(used for bootleg Swiss absinthe), or the well-known green color of the beverage can be imparted either artificiallyor with chlorophyll by steeping petite wormwood, hyssop, and melissa in the liquid. After this process, the resultingproduct is reduced with water to the desired percentage of alcohol. Over time and exposure to light, the chlorophyllbreaks down, changing the colour from emerald green to yellow green to brown. Pre-ban and vintage absinthes areoften of a distinct amber color as a result of this process.Nontraditional varieties are made by cold-mixing herbs, essences or oils in alcohol, with the distillation processomitted. Often called "oil mixes", these types of absinthe are not necessarily bad, though they are generallyconsidered to be of lower quality than properly distilled absinthe and often carry a distinct bitter aftertaste.Alcohol makes up the majority of the drink and its concentration is extremely high, between 45% and 89.9%,
though there is no historical evidence that any commercial vintage absinthe was higher than 74%. Given the highstrength and low alcohol solubility of many of the herbal components, absinthe is usually not imbibed "straight" butconsumed after a fairly elaborate preparation ritual.Historically, there were five grades of absinthe:
(which does notdenote origin), in order of increasing alcoholic strength.
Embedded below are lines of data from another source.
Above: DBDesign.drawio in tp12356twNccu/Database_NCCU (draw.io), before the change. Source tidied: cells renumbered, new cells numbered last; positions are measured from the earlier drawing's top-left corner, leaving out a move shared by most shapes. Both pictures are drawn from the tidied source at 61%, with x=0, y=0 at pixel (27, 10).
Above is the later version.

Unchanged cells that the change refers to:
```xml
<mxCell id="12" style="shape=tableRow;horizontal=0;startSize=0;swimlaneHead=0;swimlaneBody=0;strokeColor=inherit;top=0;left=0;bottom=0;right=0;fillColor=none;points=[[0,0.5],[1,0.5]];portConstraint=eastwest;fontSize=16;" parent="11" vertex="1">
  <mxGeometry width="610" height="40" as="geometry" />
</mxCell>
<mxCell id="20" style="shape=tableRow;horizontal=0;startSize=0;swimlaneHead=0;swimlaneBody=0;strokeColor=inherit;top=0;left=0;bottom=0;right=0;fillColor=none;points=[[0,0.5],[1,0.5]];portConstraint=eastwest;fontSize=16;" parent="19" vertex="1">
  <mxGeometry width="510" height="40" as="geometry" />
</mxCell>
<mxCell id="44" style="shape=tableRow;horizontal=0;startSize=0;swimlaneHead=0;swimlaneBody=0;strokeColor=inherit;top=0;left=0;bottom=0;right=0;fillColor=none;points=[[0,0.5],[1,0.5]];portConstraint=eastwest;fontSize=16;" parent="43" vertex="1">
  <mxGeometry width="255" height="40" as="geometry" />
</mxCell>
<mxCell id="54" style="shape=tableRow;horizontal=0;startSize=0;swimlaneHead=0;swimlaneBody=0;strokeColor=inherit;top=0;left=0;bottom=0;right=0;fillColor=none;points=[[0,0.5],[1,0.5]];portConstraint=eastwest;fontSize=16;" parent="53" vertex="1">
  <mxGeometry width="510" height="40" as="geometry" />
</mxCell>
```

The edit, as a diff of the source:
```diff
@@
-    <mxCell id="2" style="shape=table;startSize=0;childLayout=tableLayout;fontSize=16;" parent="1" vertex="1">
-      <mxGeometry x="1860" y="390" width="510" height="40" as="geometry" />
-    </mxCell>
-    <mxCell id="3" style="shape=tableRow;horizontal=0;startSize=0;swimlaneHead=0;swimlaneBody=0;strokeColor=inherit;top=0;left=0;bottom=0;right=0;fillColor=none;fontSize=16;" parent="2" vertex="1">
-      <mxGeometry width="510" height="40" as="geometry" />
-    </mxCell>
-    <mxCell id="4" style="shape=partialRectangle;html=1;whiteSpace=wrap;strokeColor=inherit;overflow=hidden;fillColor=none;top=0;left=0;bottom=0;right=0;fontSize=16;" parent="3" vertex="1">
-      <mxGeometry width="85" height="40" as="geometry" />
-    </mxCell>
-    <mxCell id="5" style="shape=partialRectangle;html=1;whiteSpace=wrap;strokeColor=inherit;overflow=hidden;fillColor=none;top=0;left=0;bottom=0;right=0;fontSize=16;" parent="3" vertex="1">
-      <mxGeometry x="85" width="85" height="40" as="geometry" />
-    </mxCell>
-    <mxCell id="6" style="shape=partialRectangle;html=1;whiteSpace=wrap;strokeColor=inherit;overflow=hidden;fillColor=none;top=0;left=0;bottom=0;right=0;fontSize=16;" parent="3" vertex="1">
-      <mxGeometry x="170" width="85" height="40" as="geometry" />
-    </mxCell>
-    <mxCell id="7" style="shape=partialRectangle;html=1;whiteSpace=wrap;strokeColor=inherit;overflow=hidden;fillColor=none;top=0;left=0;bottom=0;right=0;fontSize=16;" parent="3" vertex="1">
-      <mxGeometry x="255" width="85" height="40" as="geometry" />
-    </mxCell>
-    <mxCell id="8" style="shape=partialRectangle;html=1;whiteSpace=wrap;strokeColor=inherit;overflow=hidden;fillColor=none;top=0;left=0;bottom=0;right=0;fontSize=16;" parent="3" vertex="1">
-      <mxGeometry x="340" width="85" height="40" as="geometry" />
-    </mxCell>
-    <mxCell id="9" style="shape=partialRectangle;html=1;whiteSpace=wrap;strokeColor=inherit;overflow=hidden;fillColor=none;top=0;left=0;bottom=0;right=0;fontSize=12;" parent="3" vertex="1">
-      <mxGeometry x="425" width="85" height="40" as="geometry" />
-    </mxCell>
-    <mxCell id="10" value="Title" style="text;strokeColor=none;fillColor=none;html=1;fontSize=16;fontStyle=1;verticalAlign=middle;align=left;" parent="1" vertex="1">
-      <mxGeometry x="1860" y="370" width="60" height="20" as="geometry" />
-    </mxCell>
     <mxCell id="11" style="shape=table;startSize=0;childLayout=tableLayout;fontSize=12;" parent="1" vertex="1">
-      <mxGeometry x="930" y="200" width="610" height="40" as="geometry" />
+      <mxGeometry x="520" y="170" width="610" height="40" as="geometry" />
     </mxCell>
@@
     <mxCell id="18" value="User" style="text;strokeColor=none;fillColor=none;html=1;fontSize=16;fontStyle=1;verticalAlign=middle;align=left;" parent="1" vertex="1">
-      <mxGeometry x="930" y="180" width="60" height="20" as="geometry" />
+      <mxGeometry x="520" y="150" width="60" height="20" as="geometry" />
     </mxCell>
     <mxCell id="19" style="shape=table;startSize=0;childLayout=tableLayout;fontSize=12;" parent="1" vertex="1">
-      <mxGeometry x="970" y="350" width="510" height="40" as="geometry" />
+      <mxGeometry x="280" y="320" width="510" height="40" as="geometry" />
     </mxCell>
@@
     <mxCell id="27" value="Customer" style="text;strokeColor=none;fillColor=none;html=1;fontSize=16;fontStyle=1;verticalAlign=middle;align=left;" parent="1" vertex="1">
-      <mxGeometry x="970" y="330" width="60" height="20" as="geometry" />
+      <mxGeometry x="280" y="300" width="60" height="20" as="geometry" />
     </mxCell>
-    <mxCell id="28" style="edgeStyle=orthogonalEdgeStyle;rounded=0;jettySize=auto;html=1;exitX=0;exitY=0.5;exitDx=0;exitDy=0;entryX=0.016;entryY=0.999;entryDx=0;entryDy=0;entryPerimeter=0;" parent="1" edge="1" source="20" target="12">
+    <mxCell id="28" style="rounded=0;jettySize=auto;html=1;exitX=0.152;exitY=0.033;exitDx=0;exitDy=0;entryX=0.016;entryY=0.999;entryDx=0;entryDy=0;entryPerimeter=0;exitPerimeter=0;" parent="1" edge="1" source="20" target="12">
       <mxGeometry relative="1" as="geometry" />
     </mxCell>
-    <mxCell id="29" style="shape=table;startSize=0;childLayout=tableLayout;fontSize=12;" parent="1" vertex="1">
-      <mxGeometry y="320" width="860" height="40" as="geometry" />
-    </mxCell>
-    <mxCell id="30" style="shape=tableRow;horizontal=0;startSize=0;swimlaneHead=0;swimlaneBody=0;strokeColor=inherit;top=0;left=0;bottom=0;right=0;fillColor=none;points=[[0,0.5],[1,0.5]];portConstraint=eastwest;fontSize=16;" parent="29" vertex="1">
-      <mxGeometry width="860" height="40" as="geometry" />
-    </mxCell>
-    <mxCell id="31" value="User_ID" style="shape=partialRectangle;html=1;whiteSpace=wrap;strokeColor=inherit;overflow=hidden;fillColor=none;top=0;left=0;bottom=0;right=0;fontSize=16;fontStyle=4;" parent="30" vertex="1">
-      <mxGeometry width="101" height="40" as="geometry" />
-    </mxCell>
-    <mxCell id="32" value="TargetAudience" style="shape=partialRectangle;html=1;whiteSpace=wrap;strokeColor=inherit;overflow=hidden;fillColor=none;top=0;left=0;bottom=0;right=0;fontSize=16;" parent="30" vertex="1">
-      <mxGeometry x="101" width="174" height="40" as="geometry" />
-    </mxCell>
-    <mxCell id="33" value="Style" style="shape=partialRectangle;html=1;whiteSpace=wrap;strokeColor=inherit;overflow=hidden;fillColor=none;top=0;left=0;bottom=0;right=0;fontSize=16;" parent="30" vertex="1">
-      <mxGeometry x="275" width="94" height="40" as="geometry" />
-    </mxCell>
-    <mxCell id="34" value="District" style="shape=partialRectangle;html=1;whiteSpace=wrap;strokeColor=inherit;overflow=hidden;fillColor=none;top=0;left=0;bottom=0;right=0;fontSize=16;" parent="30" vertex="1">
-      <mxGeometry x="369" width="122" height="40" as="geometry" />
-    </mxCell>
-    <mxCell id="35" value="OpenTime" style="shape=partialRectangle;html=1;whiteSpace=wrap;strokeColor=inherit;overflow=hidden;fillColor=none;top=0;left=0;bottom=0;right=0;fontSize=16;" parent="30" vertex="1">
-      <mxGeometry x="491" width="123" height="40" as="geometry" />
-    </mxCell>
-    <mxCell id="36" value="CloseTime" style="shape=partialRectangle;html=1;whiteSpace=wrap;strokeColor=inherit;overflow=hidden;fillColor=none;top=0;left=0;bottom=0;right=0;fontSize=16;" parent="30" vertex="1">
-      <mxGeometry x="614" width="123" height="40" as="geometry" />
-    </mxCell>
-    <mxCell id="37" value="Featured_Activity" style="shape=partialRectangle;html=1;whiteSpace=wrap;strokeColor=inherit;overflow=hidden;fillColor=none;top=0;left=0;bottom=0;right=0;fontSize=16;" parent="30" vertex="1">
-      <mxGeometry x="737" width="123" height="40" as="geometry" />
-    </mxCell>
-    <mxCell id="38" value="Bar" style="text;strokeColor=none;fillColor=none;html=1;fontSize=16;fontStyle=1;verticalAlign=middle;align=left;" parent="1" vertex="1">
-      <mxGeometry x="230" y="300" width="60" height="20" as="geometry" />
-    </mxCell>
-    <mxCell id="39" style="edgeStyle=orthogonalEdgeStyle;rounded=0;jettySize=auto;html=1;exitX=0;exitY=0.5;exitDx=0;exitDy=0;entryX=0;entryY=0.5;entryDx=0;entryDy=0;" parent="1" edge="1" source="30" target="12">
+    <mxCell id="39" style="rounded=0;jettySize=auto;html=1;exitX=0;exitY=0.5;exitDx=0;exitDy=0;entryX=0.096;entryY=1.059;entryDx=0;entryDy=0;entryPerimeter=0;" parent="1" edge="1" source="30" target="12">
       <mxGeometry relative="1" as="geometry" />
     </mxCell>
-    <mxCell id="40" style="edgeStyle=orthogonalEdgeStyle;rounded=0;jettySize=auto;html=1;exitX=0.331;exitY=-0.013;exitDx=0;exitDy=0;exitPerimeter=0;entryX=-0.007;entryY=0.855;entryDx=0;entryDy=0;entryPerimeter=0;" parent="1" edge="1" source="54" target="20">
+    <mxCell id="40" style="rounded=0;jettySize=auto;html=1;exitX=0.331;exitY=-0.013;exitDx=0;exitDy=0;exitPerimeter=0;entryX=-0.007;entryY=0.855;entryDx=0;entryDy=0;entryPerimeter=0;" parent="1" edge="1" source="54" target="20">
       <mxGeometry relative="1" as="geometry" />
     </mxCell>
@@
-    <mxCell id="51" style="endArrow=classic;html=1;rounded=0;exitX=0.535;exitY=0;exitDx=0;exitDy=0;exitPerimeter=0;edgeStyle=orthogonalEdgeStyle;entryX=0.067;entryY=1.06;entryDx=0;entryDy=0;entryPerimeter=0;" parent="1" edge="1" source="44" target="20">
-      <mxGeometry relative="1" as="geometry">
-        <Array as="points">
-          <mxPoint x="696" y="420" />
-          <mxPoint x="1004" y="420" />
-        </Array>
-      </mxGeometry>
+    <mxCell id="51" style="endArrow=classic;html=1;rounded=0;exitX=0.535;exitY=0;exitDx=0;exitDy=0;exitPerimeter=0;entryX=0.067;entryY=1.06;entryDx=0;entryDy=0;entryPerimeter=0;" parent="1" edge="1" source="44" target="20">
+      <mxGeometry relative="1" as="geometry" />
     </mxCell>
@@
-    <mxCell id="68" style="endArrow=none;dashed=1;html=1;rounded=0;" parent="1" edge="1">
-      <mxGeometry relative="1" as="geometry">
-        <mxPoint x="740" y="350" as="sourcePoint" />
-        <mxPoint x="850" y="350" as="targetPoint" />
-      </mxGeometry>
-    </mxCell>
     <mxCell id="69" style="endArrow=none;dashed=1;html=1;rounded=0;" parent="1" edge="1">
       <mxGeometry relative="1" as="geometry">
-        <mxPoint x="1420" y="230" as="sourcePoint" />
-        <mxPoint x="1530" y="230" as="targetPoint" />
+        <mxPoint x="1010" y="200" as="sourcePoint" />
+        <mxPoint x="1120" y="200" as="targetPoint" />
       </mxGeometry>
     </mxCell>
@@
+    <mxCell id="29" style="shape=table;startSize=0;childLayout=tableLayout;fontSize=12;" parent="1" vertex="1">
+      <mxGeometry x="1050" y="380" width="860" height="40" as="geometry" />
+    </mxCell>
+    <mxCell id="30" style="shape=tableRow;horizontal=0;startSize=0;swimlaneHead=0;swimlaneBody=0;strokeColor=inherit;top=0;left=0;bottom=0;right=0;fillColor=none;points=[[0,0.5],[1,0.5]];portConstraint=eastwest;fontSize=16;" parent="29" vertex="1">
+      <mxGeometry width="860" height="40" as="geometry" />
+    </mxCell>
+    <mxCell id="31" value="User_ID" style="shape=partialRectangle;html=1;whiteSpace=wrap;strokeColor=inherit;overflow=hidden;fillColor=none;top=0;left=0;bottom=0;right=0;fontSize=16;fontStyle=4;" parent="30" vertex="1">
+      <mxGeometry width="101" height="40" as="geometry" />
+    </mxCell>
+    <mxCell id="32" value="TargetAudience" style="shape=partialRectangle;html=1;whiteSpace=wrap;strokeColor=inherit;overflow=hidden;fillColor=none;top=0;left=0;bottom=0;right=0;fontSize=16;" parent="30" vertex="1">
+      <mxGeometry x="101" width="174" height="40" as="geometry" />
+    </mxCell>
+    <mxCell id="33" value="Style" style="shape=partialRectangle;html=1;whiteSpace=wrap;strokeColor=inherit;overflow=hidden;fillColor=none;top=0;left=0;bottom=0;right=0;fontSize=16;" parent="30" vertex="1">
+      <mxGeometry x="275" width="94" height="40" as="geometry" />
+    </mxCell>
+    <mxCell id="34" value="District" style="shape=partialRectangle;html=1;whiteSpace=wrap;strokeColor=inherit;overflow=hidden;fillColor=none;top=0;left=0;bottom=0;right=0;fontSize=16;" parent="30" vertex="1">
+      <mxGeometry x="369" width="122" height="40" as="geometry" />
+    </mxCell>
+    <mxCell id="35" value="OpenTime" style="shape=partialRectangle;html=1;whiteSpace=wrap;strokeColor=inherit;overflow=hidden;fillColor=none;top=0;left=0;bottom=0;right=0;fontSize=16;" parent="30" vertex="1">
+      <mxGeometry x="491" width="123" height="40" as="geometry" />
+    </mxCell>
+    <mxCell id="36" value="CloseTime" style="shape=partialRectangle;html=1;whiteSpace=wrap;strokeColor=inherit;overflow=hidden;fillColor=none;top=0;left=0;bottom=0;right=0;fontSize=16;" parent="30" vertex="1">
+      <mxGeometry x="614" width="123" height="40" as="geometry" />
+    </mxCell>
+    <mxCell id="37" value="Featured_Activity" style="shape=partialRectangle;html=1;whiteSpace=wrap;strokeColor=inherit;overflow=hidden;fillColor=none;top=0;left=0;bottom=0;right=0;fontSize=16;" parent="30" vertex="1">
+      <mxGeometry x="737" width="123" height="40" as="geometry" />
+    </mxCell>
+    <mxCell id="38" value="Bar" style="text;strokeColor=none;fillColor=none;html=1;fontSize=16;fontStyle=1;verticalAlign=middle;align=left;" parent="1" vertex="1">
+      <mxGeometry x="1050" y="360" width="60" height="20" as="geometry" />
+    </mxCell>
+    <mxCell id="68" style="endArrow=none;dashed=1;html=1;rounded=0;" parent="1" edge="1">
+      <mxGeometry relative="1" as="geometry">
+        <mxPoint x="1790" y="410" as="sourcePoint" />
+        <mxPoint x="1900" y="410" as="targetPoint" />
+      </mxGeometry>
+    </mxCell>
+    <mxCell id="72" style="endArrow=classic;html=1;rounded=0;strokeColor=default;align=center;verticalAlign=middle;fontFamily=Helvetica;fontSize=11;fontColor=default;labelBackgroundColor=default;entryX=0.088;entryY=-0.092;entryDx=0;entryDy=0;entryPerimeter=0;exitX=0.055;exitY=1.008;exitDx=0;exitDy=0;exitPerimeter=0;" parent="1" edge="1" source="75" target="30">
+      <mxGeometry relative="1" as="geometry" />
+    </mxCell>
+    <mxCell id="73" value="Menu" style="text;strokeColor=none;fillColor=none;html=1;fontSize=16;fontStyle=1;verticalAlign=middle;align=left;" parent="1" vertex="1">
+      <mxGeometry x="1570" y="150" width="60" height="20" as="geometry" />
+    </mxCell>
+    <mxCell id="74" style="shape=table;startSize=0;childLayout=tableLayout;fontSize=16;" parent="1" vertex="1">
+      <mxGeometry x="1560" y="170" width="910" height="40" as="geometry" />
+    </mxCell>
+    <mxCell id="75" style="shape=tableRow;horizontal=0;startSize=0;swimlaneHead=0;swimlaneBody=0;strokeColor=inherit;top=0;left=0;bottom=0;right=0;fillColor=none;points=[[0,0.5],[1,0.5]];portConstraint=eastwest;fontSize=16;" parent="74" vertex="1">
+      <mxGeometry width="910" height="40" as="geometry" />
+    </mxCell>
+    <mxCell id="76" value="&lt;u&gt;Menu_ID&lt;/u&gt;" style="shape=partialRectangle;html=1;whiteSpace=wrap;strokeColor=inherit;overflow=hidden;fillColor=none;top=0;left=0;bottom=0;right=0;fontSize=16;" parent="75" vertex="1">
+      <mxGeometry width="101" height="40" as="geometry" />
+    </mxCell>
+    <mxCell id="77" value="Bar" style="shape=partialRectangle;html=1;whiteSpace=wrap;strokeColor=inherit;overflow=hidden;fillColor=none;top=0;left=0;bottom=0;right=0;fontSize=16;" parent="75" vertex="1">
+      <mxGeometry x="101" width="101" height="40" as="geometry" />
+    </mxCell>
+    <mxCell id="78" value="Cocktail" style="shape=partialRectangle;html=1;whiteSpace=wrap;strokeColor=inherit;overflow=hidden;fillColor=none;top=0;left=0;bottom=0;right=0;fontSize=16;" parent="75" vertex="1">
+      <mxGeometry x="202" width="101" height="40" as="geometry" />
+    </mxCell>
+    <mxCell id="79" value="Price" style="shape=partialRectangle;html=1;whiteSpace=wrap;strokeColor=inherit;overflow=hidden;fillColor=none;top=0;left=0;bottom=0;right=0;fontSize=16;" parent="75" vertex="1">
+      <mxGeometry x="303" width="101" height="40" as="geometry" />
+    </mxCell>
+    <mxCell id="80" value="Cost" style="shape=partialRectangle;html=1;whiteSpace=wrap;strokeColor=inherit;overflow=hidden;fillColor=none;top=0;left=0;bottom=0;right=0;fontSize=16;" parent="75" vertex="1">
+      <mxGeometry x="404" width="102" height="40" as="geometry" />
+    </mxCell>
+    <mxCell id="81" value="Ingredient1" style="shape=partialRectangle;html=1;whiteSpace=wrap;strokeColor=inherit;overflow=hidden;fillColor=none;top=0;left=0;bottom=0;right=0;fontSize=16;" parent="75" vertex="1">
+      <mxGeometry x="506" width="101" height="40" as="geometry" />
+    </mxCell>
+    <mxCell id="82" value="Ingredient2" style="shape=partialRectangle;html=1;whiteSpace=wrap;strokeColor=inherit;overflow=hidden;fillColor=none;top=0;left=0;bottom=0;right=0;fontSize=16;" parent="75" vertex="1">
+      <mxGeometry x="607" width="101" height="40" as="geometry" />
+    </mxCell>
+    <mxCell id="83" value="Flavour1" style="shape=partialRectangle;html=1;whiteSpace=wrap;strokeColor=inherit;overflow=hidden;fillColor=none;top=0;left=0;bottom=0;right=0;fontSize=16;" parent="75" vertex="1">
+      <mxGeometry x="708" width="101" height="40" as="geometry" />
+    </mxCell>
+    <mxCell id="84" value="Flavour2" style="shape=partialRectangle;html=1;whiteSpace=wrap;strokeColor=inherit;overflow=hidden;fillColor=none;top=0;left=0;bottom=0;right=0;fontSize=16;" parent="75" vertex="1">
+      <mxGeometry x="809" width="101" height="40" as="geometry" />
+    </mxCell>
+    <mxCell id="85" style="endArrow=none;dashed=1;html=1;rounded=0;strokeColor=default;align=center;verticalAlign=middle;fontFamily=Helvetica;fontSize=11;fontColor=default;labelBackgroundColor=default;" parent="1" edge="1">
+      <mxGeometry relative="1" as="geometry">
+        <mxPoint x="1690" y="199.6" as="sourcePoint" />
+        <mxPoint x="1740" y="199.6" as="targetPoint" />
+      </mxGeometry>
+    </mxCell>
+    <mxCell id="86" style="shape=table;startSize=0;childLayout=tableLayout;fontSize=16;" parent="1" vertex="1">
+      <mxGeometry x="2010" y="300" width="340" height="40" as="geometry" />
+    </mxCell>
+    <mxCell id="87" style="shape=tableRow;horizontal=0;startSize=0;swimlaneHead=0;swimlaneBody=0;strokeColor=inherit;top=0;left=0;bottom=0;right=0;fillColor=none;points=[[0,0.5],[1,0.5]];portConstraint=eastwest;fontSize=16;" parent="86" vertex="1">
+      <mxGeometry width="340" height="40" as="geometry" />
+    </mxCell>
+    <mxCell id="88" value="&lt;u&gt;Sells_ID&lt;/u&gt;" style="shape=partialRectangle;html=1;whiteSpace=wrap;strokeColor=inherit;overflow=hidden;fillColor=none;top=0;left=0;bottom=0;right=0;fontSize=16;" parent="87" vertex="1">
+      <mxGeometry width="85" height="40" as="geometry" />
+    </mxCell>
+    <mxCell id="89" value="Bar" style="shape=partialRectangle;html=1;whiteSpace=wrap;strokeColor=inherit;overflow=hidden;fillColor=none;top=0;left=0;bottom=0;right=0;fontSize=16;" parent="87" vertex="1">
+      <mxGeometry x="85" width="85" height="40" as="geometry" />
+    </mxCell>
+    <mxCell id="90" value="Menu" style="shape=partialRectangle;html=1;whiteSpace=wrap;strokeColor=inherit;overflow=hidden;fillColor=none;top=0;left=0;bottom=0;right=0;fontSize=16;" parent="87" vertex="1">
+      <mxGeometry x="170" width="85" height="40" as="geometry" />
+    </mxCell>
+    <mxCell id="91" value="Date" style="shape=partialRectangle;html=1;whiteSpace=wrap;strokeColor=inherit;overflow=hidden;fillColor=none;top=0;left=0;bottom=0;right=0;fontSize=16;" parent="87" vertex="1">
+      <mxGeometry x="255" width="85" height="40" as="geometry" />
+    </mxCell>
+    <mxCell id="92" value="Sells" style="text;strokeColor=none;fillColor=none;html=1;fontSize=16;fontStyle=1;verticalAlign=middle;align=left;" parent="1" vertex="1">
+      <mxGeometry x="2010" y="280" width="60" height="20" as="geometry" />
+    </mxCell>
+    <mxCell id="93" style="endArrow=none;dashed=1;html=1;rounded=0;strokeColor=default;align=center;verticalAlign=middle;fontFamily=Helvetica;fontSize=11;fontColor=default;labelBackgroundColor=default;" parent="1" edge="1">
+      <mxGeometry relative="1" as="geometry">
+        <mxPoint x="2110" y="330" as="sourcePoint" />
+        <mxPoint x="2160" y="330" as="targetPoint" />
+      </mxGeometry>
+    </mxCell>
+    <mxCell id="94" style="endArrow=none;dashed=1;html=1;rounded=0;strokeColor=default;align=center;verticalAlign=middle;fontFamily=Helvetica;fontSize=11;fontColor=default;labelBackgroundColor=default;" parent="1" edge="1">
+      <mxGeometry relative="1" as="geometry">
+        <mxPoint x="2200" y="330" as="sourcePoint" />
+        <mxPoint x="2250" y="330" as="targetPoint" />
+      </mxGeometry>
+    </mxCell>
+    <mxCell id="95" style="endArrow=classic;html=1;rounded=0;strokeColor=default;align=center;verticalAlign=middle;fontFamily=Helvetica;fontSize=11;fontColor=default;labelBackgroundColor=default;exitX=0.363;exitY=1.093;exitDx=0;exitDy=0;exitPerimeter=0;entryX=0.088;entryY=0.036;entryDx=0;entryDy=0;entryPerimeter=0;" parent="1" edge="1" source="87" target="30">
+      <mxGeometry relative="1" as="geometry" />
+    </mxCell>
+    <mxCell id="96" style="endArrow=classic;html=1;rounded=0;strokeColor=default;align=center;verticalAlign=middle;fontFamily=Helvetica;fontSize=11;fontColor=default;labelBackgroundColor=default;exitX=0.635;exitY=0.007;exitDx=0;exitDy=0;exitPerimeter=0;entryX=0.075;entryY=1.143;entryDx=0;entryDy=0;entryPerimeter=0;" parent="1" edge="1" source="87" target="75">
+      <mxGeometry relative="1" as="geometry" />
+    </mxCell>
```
Most absinthes contain between 60% and 75% alcohol. It issaid to improve materially with storage. In the late 19th century, cheap brands of absinthe were occasionallyadulterated by profiteers with copper, zinc, indigo plant, or other dyes to impart the green color, and with antimonytrichloride to produce or enhance the
effect. It is also thought that the use of cheaper industrial alcohol andpoor distillation technique by the manufacturers of cheaper brands resulted in contamination with methanol, fuselalcohol, and similar unwanted distillates. This addition of toxic chemicals is quite likely to have contributed toabsinthe's reputation as a hallucination-inducing or otherwise harmful beverage.
German for homemade (often abbreviated HG), also called clandestine, hausgemacht absinthe is home-distilled byhobbyists and thus illegal in most countries. Mainly for personal use and not for sale, clandestine absinthe isproduced in small quantities allowing experienced distillers to select the best herbs and fine-tune each batch.Clandestine production got a major boost after the ban of absinthe when small producers went underground,especially in Switzerland. Although the Swiss produced both vertes and blanches before the ban, clear absinthe(known as La Bleue) became popular as it was easier to hide. Though the Swiss ban was recently lifted, manyclandestine distillers have yet to become legal; the authorities believe high taxes on alcohol and the mystique of being underground has kept many from seeking a license.
Those that have become legal often still use the"clandestine" moniker on their products. HG absinthe should not be confused with absinthe kits.
There are numerous recipes for homemade absinthe floating around on the Internet, many of which revolve aroundsoaking or mixing a kit or store-bought herbs and wormwood extract with high-proof liquor such as vodka orEverclear. Even though these do-it-yourself kits have gained in popularity, it is simply not possible to produceabsinthe without distillation. Absinthe distillation, like the production of any fine liquor, is a science and an art andrequires expertise and care to properly manage.Besides being unpleasant to drink and a pale impression of authentic distilled absinthe, these homemade concoctionscan sometimes be poisonous. Many of these recipes call for the usage of liberal amounts of wormwood extract oressence of wormwood in the hopes of increasing the believed psychoactive effects. Consuming essential oils will notonly fail to produce a high, but can be very dangerous. Wormwood extract can cause renal failure and death due toexcessive amounts of thujone, which in large quantities acts as a convulsive neurotoxin. Essential oil of wormwoodshould never be consumed straight.